This ambitious book reflects on the complex history of the fine art trade during the Second World War, as revealed in the fascinating story of Cornelius Gurlitt’s art collection.
In 2010 eighty-year-old art dealer and scholar Gurlitt was arrested on a train heading back from Switzerland to his home in Munich. He was carrying several thousand Euros, the proceeds – he explained – of the sale of a work of art. The Bavarian authorities became suspicious and searched his flat, where they discovered a vast collection of significant artworks valued at over one billion Euros. It was concluded that many were stolen, looted or illegally owned, and a sensational article in Focus led the world to believe this was an illegal Nazi hoard.

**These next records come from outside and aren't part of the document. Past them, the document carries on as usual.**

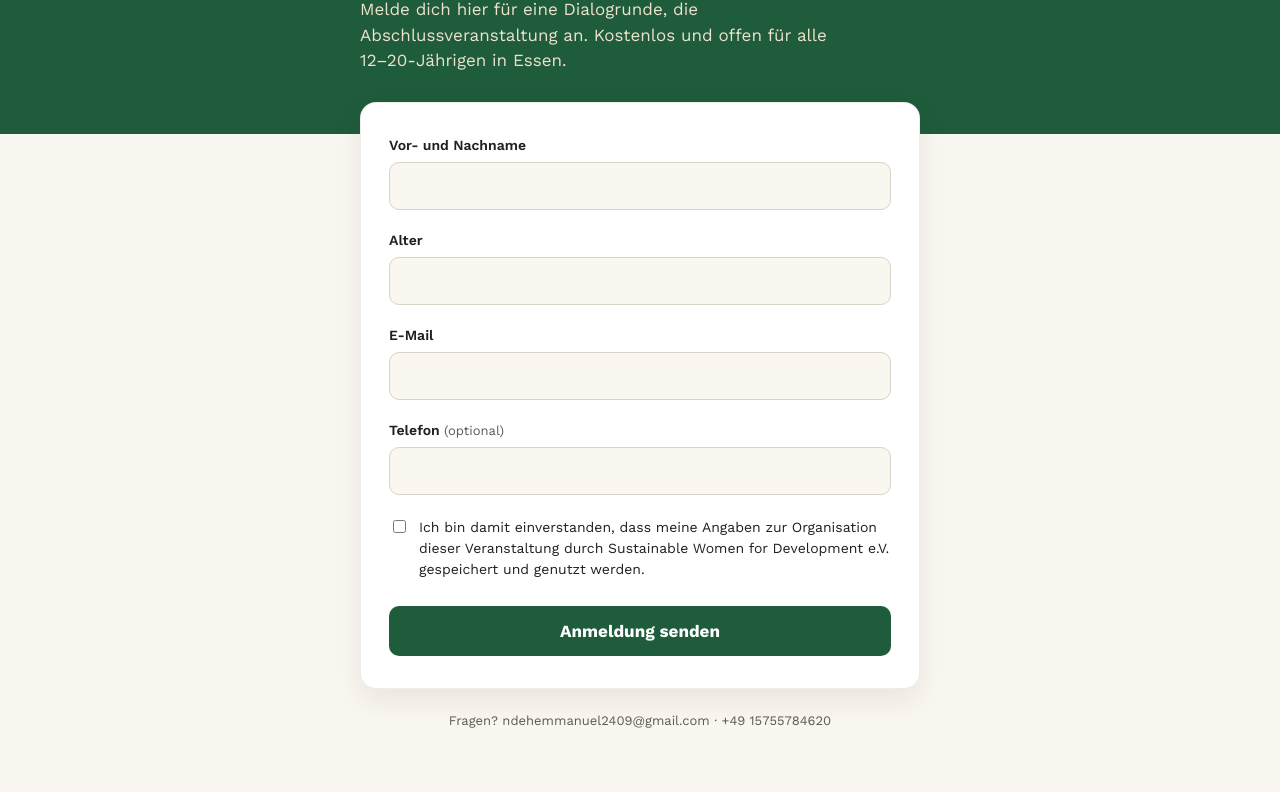
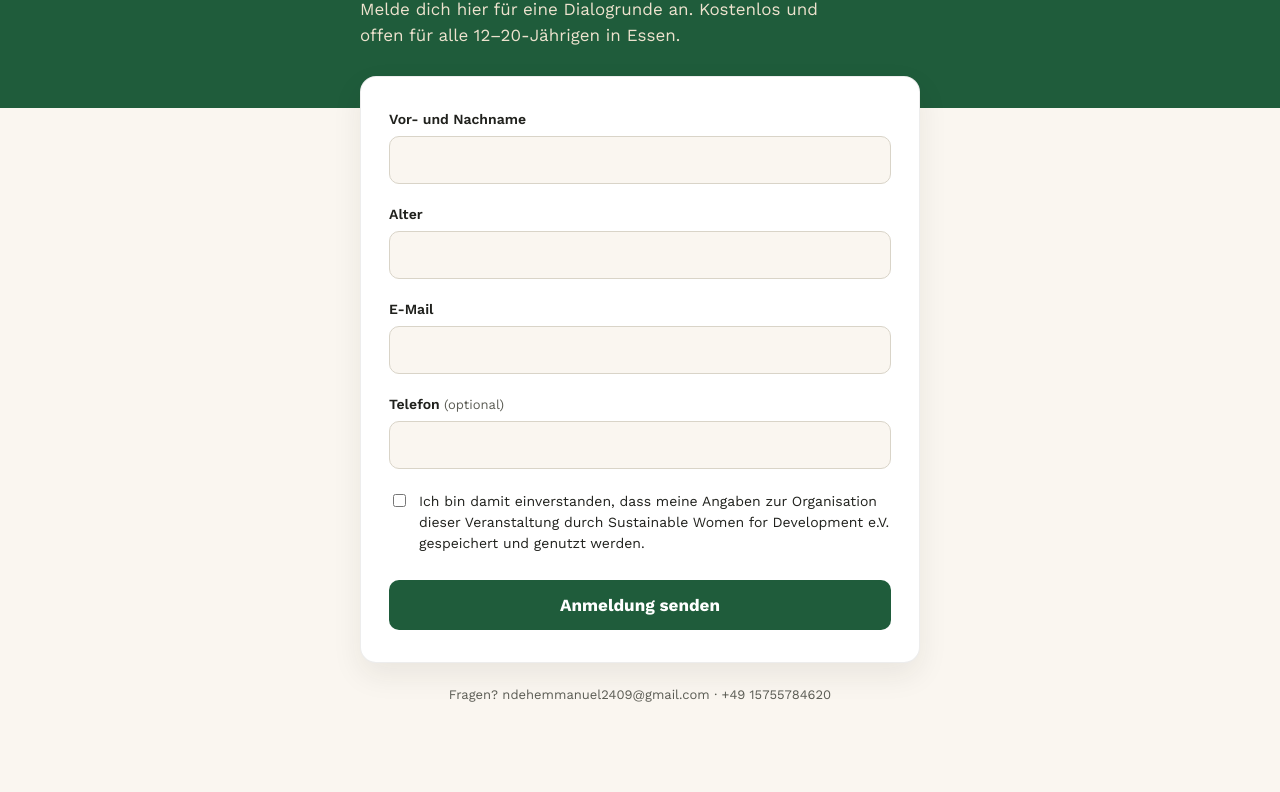
Before and after one commit to EmmanuelRigobert/ayv-essen-register, a plain HTML site: page index.html in a window 1280 px wide. Shown: the part 194-986 px from the top of the page. Drawn offline with nearby package versions, Linux system fonts and the light colour scheme.

Commit message:
update text

```diff
--- a/index.html
+++ b/index.html
@@ -106,7 +106,7 @@
     <div class="hero-inner">
       <p class="eyebrow">Jugenddialog · Workshops · Essen</p>
       <h1>African Youth Voices Essen</h1>
-      <p>Melde dich hier für eine Dialogrunde, die Abschlussveranstaltung an. Kostenlos und offen für alle 12–20-Jährigen in Essen.</p>
+      <p>Melde dich hier für eine Dialogrunde an. Kostenlos und offen für alle 12–20-Jährigen in Essen.</p>
     </div>
   </div>
 
```
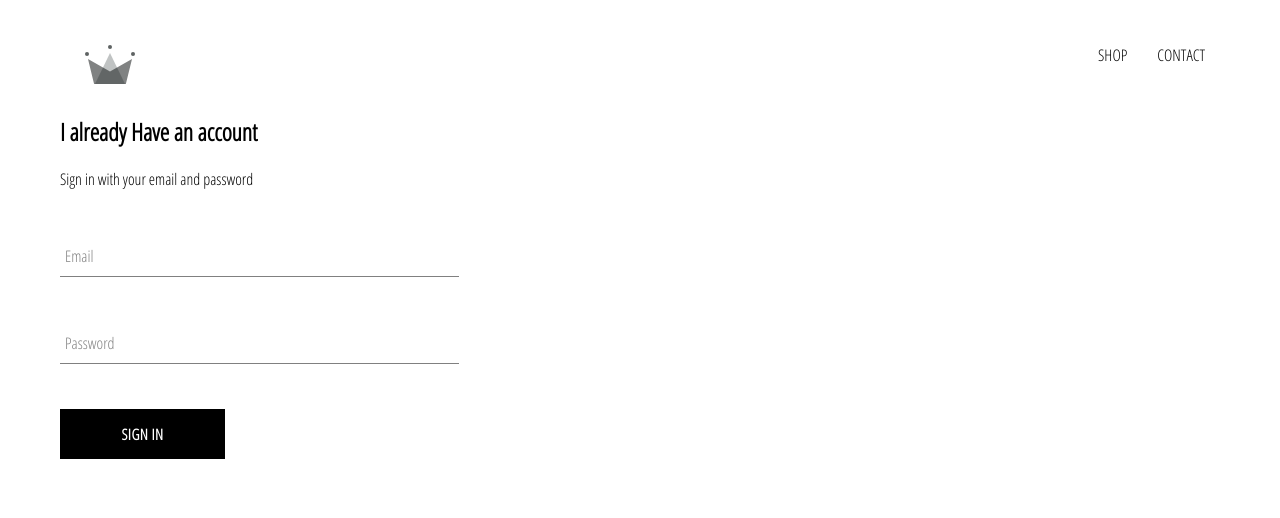
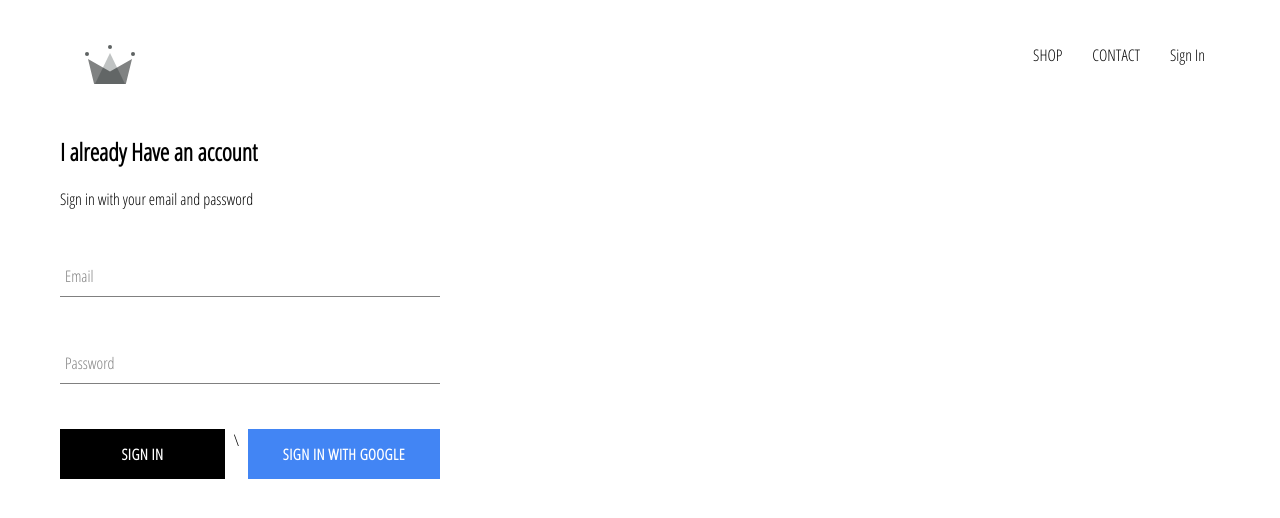
Before and after one commit to anishlp7/e-commerce, a React (Create React App) app: page /signin in a window 1280 px wide. Shown: the top 518 px of the page. Built offline with nearby package versions, Linux system fonts and the light colour scheme; no server answers.

Commit message:
Integrated Firebase into the app

```diff
--- a/package.json
+++ b/package.json
@@ -3,6 +3,7 @@
   "version": "0.1.0",
   "private": true,
   "dependencies": {
+    "firebase": "^7.4.0",
     "node-sass": "^4.13.0",
     "react": "^16.11.0",
     "react-dom": "^16.11.0",
--- a/src/App.css
+++ b/src/App.css
@@ -7,3 +7,7 @@
     text-decoration: none;
     color: black;
 }
+
+*{
+    box-sizing: border-box;
+}
--- a/src/App.js
+++ b/src/App.js
@@ -5,12 +5,37 @@
 import ShopPage from './pages/shop-pages/shop';
 import SignInAndSignUp from './pages/sign-in-and-sign-up/sign-in-and-sign-up';
 import Header from './Components/Header/header'
+import { auth } from './firebase/firebase.utils'
 
 
-function App() {
+class App extends React.Component {
+
+  constructor(){
+    super()
+
+    this.state = {
+      currentUser: null
+    }
+  }
+
+  unsubscribeFromAuth = null;
+
+  componentDidMount(){
+    this.unsubscribeFromAuth = auth.onAuthStateChanged(user => {
+      this.setState({currentUser:user})
+
+      console.log(user)
+    })
+  }
+
+  componentWillUnmount(){
+    this.unsubscribeFromAuth();
+  }
+
+  render(){
     return (
       <div className="App">
-    <Header />
+      <Header currentUser={this.state.currentUser} />
       <Switch>
         <Route exact path="/" component={Homepage}/>
         <Route path="/shop" component={ShopPage}/>
@@ -19,5 +44,5 @@
       </div>
     );
   }
-
+}
 export default App;
--- a/src/Components/Header/header.jsx
+++ b/src/Components/Header/header.jsx
@@ -3,8 +3,10 @@
 import './header.scss';
 import { Link } from 'react-router-dom';
 import {ReactComponent as Logo } from '../../assets/crown.svg'
+import { auth } from '../../firebase/firebase.utils.js'
 
-const Header = () => (
+
+const Header = ({currentUser}) => (
     <div className='header'>
         <Link to='/' className='logo-container'>
             <Logo />
@@ -12,6 +14,12 @@
         <div className='options'>
             <Link to='/shop' className='option'>SHOP</Link>
             <Link to='/contact' className='option'>CONTACT</Link>
+            {
+                currentUser ?
+                <div className="option" onClick={() => auth.signOut() }>Sign Out</div>
+                :
+                <Link className="option" to="/signin">Sign In</Link>
+            }
         </div>
     </div>
 )
--- a/src/Components/Header/header.scss
+++ b/src/Components/Header/header.scss
@@ -20,6 +20,7 @@
 
       .option {
         padding: 10px 15px;
+        cursor: pointer;
       }
     }
   }
--- a/src/Components/custom-button/custom-button.jsx
+++ b/src/Components/custom-button/custom-button.jsx
@@ -2,8 +2,8 @@
 
 import './custom-button.scss';
 
-const CustomButton = ({children,...OtherProps}) => (
-   <button className='custom-button' {...OtherProps}>
+const CustomButton = ({children,isGoogleSignIn, ...OtherProps}) => (
+   <button className={`${isGoogleSignIn ? 'google-sign-in' : '' } custom-button`} {...OtherProps}>
     {children}
    </button>
 )
--- a/src/Components/custom-button/custom-button.scss
+++ b/src/Components/custom-button/custom-button.scss
@@ -20,4 +20,14 @@
       color: black;
       border: 1px solid black;
     }
+
+    &.google-sign-in{
+      background-color: #4285f4;
+      color: white;
+
+      &:hover{
+        background-color: #357ae8;
+        border: none;
+      }
+    }
   }
--- a/src/Components/form-input/form-input.jsx
+++ b/src/Components/form-input/form-input.jsx
@@ -2,9 +2,9 @@
 
 import './form-input.scss';
 
-const FormInput = ({handleSubmit,label,...OtherProps}) => (
+const FormInput = ({handleChange,label,...OtherProps}) => (
     <div className='group'>
-        <input className='form-input' onChange={handleSubmit} {...OtherProps} />
+        <input className='form-input' onChange={handleChange} {...OtherProps} />
             {
                 label ?
                 (<label className={`${OtherProps.value.length ? 'shrink' : '' } form-input-label`}>
--- a/src/Components/sign-in/sign-in.jsx
+++ b/src/Components/sign-in/sign-in.jsx
@@ -3,6 +3,7 @@
 import FormInput from "../form-input/form-input";
 import CustomButton from '../custom-button/custom-button'
 import "./sign-in.scss";
+import { SignInWithGoogle } from "../../firebase/firebase.utils";
 
 class SignIn extends React.Component {
   constructor() {
@@ -49,7 +50,10 @@
             handleChange={this.handleChange}
             required
           />
-         <CustomButton>Sign In</CustomButton>
+          <div className="buttons">
+          <CustomButton type="submit">Sign In</CustomButton>\
+         <CustomButton onClick={SignInWithGoogle} isGoogleSignIn>Sign In With Google</CustomButton>
+          </div>
         </form>
       </div>
     );
--- a/src/Components/sign-in/sign-in.scss
+++ b/src/Components/sign-in/sign-in.scss
@@ -1,3 +1,14 @@
 .sign-in {
-    width: 30vw;
+    width: 380px;
+    display:flex;
+    flex-direction: column;
+
+    .title {
+        margin:10px 0;
+    }
+
+    .buttons{
+        display: flex;
+        justify-content: space-between;
+    }
 }
--- /dev/null
+++ b/src/firebase/firebase.utils.js
@@ -0,0 +1,26 @@
+import firebase from 'firebase/app';
+import 'firebase/firestore';
+import 'firebase/auth';
+
+const config = {
+    apiKey: "AIzaSyCb3PIzh9hWxC_fHpZQZFJktw0F1LAaYGI",
+    authDomain: "crown-db-43dc3.firebaseapp.com",
+    databaseURL: "https://crown-db-43dc3.firebaseio.com",
+    projectId: "crown-db-43dc3",
+    storageBucket: "crown-db-43dc3.appspot.com",
+    messagingSenderId: "699936183954",
+    appId: "1:699936183954:web:990aa70f4ad0d6506a784b",
+    measurementId: "G-391RPHQ60S"
+}
+
+firebase.initializeApp(config)
+
+export const auth = firebase.auth();
+export const firestore = firebase.firestore();
+
+const provider = new firebase.auth.GoogleAuthProvider()
+provider.setCustomParameters({prompt: 'select_account'});
+
+export const SignInWithGoogle = () => auth.signInWithPopup(provider);
+
+export default firebase;
```
Also changed, not shown: 1 other file (tests, documents, lock files or other folders). Lines whose indentation alone changed are shown as unchanged.
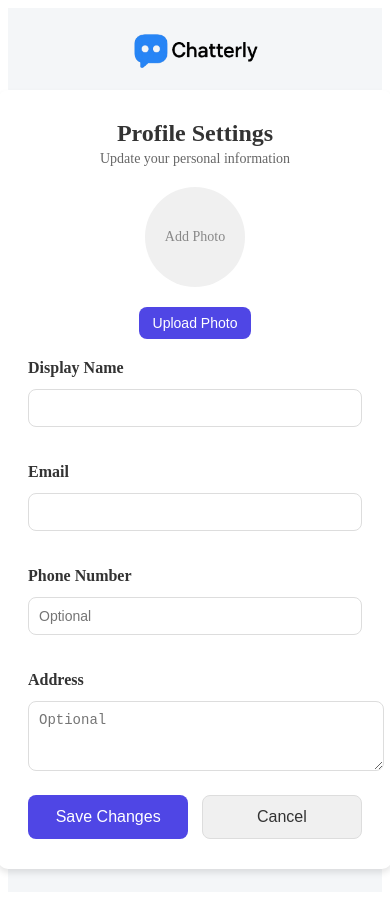
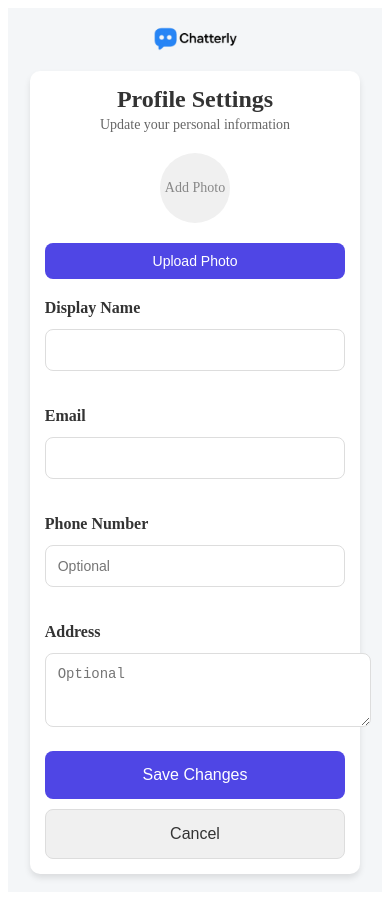
Before and after one commit to ariel54467/Web-Chatroom, a React (Vite) app: page /edit in a window 390 px wide. Built offline with nearby package versions, Linux system fonts and the light colour scheme; no server answers; the database is empty; sample sign-in values are in the browser's storage.

Commit message:
nearly finish

```diff
--- a/src/comp/ChatBubble.jsx
+++ b/src/comp/ChatBubble.jsx
@@ -2,6 +2,20 @@ import React, { useEffect, useState } from "react";
 import { auth, db } from "../firebase";
 import { ref, onValue } from "firebase/database";
 import "../css/ChatBubble.css";
+
+// Helper function to format timestamp
+const formatTimestamp = (timestamp) => {
+  if (!timestamp) return "";
+
+  const date = new Date(timestamp);
+  const hours = date.getHours();
+  const minutes = date.getMinutes();
+  const ampm = hours >= 12 ? "PM" : "AM";
+  const formattedHours = hours % 12 === 0 ? 12 : hours % 12;
+  const formattedMinutes = minutes < 10 ? `0${minutes}` : minutes;
+
+  return `${formattedHours}:${formattedMinutes} ${ampm}`;
+};
 
 export const ChatBubble = ({ msg }) => {
   const isMe = msg.sender === auth.currentUser?.email;
@@ -22,6 +36,7 @@ export const ChatBubble = ({ msg }) => {
 
   // Check if the message contains media
   const hasMedia = msg.mediaBase64;
+  const formattedTimestamp = msg.timestamp ? formatTimestamp(msg.timestamp) : null;
 
   return (
     <div
@@ -40,7 +55,6 @@ export const ChatBubble = ({ msg }) => {
       </div>
       <div>{msg.text}</div>
 
-      {/* Render media (image/video) if it exists */}
       {hasMedia && (
         <div className="media-container">
           {msg.mediaType.startsWith("image") ? (
@@ -56,6 +70,13 @@ export const ChatBubble = ({ msg }) => {
           ) : null}
         </div>
       )}
+
+      {/* Display Timestamp */}
+      {formattedTimestamp && (
+        <div className="message-timestamp">
+          {formattedTimestamp}
+        </div>
+      )}
     </div>
   );
 };
--- a/src/comp/Messages.jsx
+++ b/src/comp/Messages.jsx
@@ -21,9 +21,7 @@ export const Messages = () => {
 
       msgList.sort((a, b) => (a.timestamp || 0) - (b.timestamp || 0));
 
-      // Get latest message
       const lastMsg = msgList[msgList.length - 1];
-
 
       if (
         lastMsg &&
@@ -31,8 +29,11 @@ export const Messages = () => {
         Notification.permission === "granted" &&
         document.visibilityState !== "visible"
       ) {
+
         new Notification("New Message", {
           body: `${lastMsg.sender}: ${lastMsg.text}`,
+          icon: "/src/assets/logonobg_1.png",
+          tag: `chat-notification-${selectedChatId}`,
         });
       }
 
--- a/src/css/AddProfile.css
+++ b/src/css/AddProfile.css
@@ -54,7 +54,6 @@
     border: 1px solid #c2f0c2;
     color: #0d9e0d;
   }
-
 
   .form-group {
     margin-top: 20px;
@@ -142,7 +141,7 @@
     background-color: #ff1f1f;
   }
 
-  /* Button group */
+
   .button-group {
     display: flex;
     justify-content: space-between;
@@ -190,3 +189,69 @@
     font-size: 18px;
     color: #666;
   }
+
+  @media (max-width: 768px) {
+
+    .profile-card {
+      max-width: 90%;
+      padding: 20px;
+    }
+
+
+    .profile-logo {
+      width: 120px;
+    }
+
+
+    .button-group {
+      flex-direction: column;
+      gap: 10px;
+    }
+
+
+    input,
+    textarea {
+      padding: 12px;
+    }
+
+    .profile-photo-section {
+      margin-bottom: 15px;
+    }
+
+    .profile-photo-preview {
+      width: 80px;
+      height: 80px;
+    }
+
+    .photo-upload-btn,
+    .photo-remove-btn {
+      width: 100%;
+      padding: 10px;
+    }
+
+    .primary-btn,
+    .secondary-btn {
+      width: 100%;
+      padding: 15px;
+    }
+  }
+
+  @media (max-width: 480px) {
+    .profile-logo {
+      width: 100px;
+    }
+
+    .profile-card {
+      padding: 15px;
+    }
+
+    .profile-photo-preview {
+      width: 70px;
+      height: 70px;
+    }
+
+    input,
+    textarea {
+      font-size: 14px;
+    }
+  }
--- a/src/css/ChatBubble.css
+++ b/src/css/ChatBubble.css
@@ -38,6 +38,14 @@
   font-size: 15px;
 }
 
+.message-timestamp {
+  font-size: 12px;
+  color: #888;
+  text-align: right;
+  margin-top: 4px;
+  margin-bottom: 0;
+}
+
 @media screen and (max-width: 600px) {
   .chat-bubble {
     max-width: 90%;
@@ -53,3 +61,25 @@
     font-size: 14px;
   }
 }
+
+.media-image {
+  width: 100%;
+  max-width: 350px;
+  border-radius: 8px;
+  margin-top: 10px;
+  object-fit: contain;
+  display: block;
+  margin-left: auto;
+  margin-right: auto;
+}
+
+
+.media-video {
+  width: 100%;
+  max-width: 350px;
+  margin-top: 10px;
+  border-radius: 8px;
+  display: block;
+  margin-left: auto;
+  margin-right: auto;
+}
--- a/src/css/Messages.css
+++ b/src/css/Messages.css
@@ -10,6 +10,7 @@
     gap: 12px;
     min-height: 0;
   }
+
 
   @media screen and (max-width: 768px) {
     .message-container {
```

The Gurlitt Affair describes the fate of Gurlitt’s collection as well as examining art dealing in Germany and Switzerland from the 1930s up to the present day, from both a legal and moral standpoint. The book presents the definitive account of one of the most sensational stories to rock the art world and will have broad appeal, relevant for students of art history and full of extraordinary episodes that will enthral a more general readership.